Flower Pesticides Linked to Neurological Problems5 years, 10 months ago
Posted on May 23, 2017, 6 a.m.
Research study reveals that a peak pesticide spraying season alters short-term neurological behaviors in children.
Researchers from the University of California in San Diego and the University of Minnesota have discovered a link between neurological behaviors in Ecuadorian children and pesticide use during flower growing seasons. Their findings were published in the medical journal NeuroToxicology in May of 2017. Dr. Jose R. Suarez-Lopez Ph.D., an assistant professor at the University of San Diego in the Department of Family Medicine and Public Health, served as first author of the study.
Testing of Children in Agricultural Areas
Ecuador produces a large portion of the world’s cut flowers. The industry relies on pesticides to ensure successful harvests.
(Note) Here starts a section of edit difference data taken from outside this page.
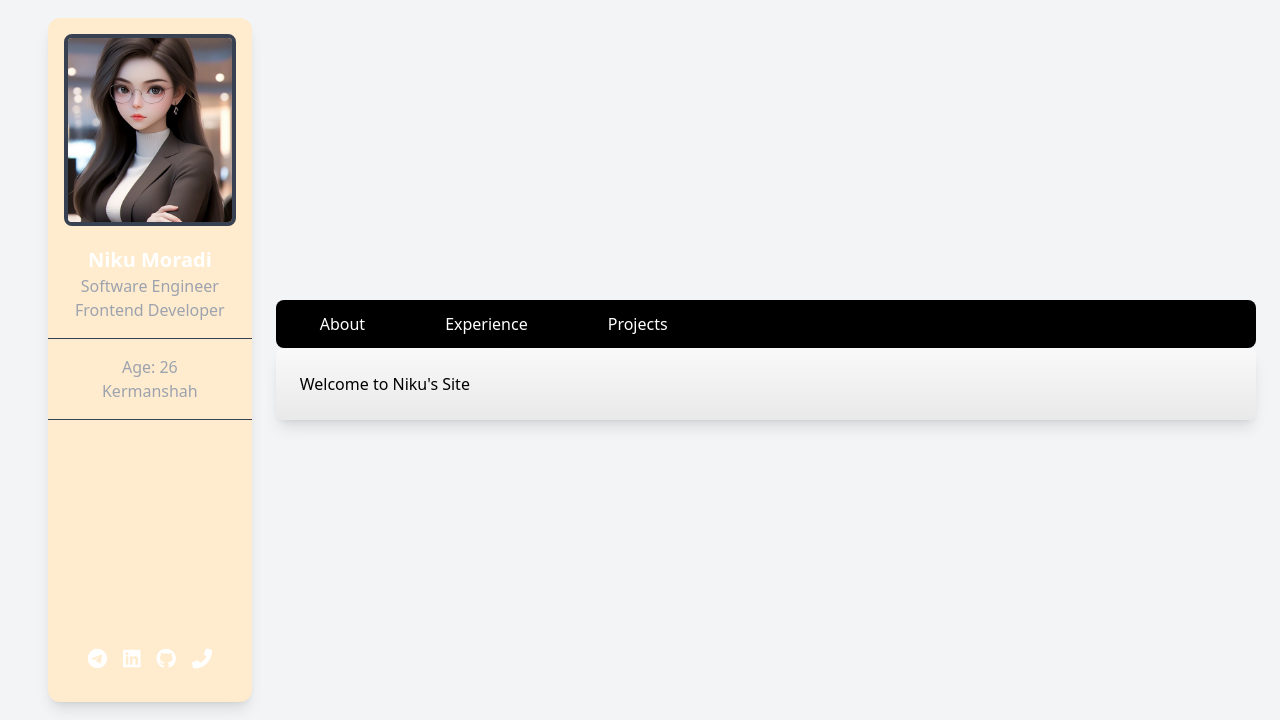
Repository: NikuMoradi/niku-moradi
Page: /
An editor plug-in stored every save of this project. The page is shown before and after the next save, followed by the edit.
The browser window is 1280 px wide. The pictures show the whole page.
The project was rebuilt for these pictures with package versions that can differ from the ones it lists, and the page was loaded fresh each time. The framework's server and built-in components were replaced by stand-ins that run in the browser. Also part of the build but not shown: nuxt.config.ts, components/Blog Posts/Component-Design.vue, components/Blog.vue, components/Contact.vue, components/Education.vue, components/Experience.vue, components/Hero.vue, components/MyPage.vue and 2 more.

Above is the page before, as saved 2024-11-29 08:51:14.

After the next save:
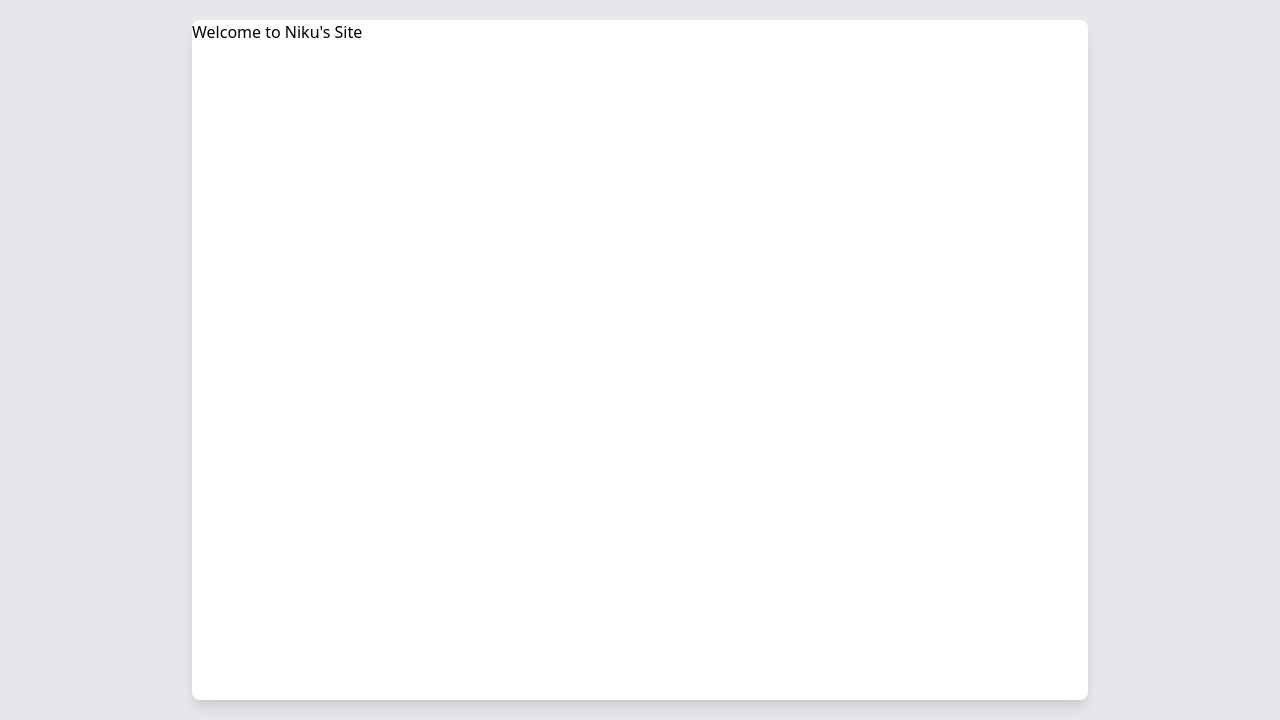
Saved 4 min 45 s later.
--- a/layouts/default.vue
+++ b/layouts/default.vue
@@ -1,24 +1,21 @@
 <template>
-  <div class="flex justify-center items-center min-h-screen bg-gray-100">
-    <!-- Sidebar -->
-    <LeftPanel />
-
-    <!-- Main Content Area -->
-    <div class="flex flex-col w-full max-w-6xl px-6 py-6">
-      <Menu />
-
-      <!-- Scrollable Middle Section -->
-      <main
-        class="flex-1 overflow-y-auto bg-white rounded-lg shadow-lg p-6"
-        style="background: linear-gradient(to bottom, #f9f9f9, #e9e9e9)"
-      >
+  <div class="flex justify-center items-center min-h-screen bg-gray-200 px-4">
+    <!-- Fixed Width Centered Card -->
+    <div
+      class="bg-white rounded-lg shadow-lg w-full max-w-4xl overflow-hidden"
+      style="height: calc(100vh - 40px)"
+    >
+      <!-- Scrollable Content -->
+      <div class="overflow-y-auto h-full">
         <NuxtPage />
-      </main>
+      </div>
     </div>
   </div>
 </template>
 
-<script setup>
-import LeftPanel from "~/components/LeftPanel.vue";
-import Menu from "~/components/Menu.vue";
-</script>
+<style>
+/* Add any custom global styles here */
+body {
+  background: linear-gradient(to bottom, #f0f0f0, #d0d0d0);
+}
+</style>

After the save that followed:
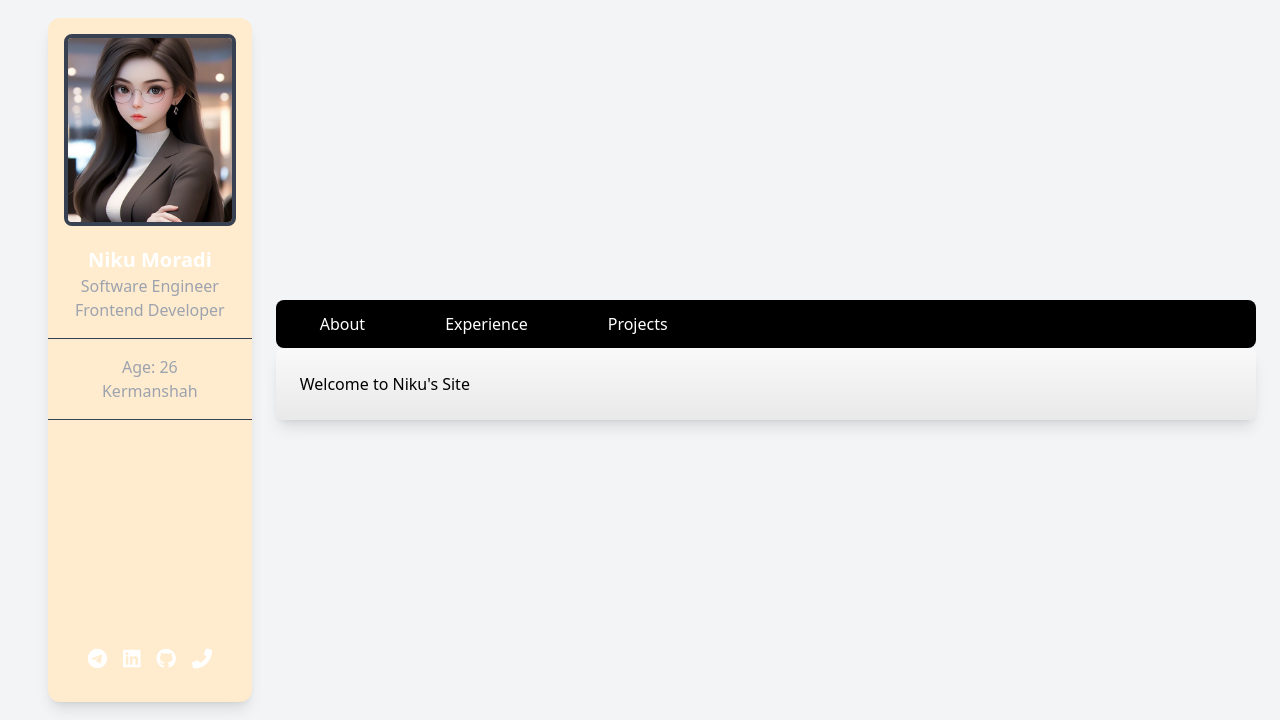
Saved 93 s later.
--- a/layouts/default.vue
+++ b/layouts/default.vue
@@ -1,21 +1,24 @@
 <template>
-  <div class="flex justify-center items-center min-h-screen bg-gray-200 px-4">
-    <!-- Fixed Width Centered Card -->
-    <div
-      class="bg-white rounded-lg shadow-lg w-full max-w-4xl overflow-hidden"
-      style="height: calc(100vh - 40px)"
-    >
-      <!-- Scrollable Content -->
-      <div class="overflow-y-auto h-full">
+  <div class="flex justify-center items-center min-h-screen bg-gray-100">
+    <!-- Sidebar -->
+    <LeftPanel />
+
+    <!-- Main Content Area -->
+    <div class="flex flex-col w-full max-w-6xl px-6 py-6">
+      <Menu />
+
+      <!-- Scrollable Middle Section -->
+      <main
+        class="flex-1 overflow-y-auto bg-white rounded-lg shadow-lg p-6"
+        style="background: linear-gradient(to bottom, #f9f9f9, #e9e9e9)"
+      >
         <NuxtPage />
-      </div>
+      </main>
     </div>
   </div>
 </template>
 
-<style>
-/* Add any custom global styles here */
-body {
-  background: linear-gradient(to bottom, #f0f0f0, #d0d0d0);
-}
-</style>
+<script setup>
+import LeftPanel from "~/components/LeftPanel.vue";
+import Menu from "~/components/Menu.vue";
+</script>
Previous research using animals as test subjects suggested a link between temporary neurological disorders and pesticide exposure.
The research team tested 308 Ecuadorian children between the ages of 4 and 9 years of age who live near, but do not work in, flower producing areas. Behavioral and blood tests were conducted before peak production for the Mother’s Day holiday, and within 100 days after harvest.
Results show that children tested shortly after the harvest ended displayed lower attention spans, less self-control, inferior hand-eye coordination, and problems perceiving and interacting with visual stimuli when compared to children tested later.
The authors of the study conclude that exposure to pesticides causes a short-term decline in neurological functions. According to Dr. Suarez-Lopez, this is of concern due to timing. The growing season corresponds with end-of-term testing in schools. Children suffering from temporary impairment due to pesticide exposure may receive lower scores on important academic exams. These lower scores may then affect their ability to qualify for certain opportunities in higher education or the job market.
The Effects of Agricultural Poisons
Newborns who are exposed to agricultural chemicals are known to have higher risks of certain neurological conditions, such as attention-deficit hyperactivity disorder (ADHD), and abnormalities in reflex, psychomotor, and mental function development. The effects are more prevalent in boys than girls. The short-term disorders detailed in the published study are in addition to these known, long-term effects.
The chemicals in question contain a substance called organophosphate, which is used to destroy pests on flowers before export. In the human body, organophosphates inhibit the actions of the enzyme acetylcholinesterase (AChE). AChE regulates acetylcholine, a neurotransmitter that allows nerves in the body and brain cells to communicate. Organophosphates are also known to destroy neurons and supporting brain cells. Low Ache levels are associated with impulsive behaviors and low attention spans and scores on memory tests.
The ESPINA Study and Future Research
The ESPINA study is an on-going study that examines the effects of agricultural toxins on children in Ecuador. The study published by Dr. Suarez-Lopez’s team is part of this larger effort to understand how environmental pollutants affect the long-term development and welfare of young people growing up in agricultural areas.
Researchers believe their findings prove that exposure to certain pesticides alters cognition, and the ability to learn and interact socially in children. Dr. Suarez-Lopez suggests that a better understanding can be achieved by repeating the tests with a larger sample group. In addition to conducting blood and behavioral tests before and after harvests, an additional test would be conducted during the harvest period, when exposure to agricultural pesticides peaks.
Jose R. Suarez-Lopez, Harvey Checkoway, David R. Jacobs, Wael K. Al-Delaimy, Sheila Gahagan. Potential short-term neurobehavioral alterations in children associated with a peak pesticide spray season: The Mother’s Day flower harvest in Ecuador. NeuroToxicology, 2017; DOI: 10.1016/j.neuro.2017.02.002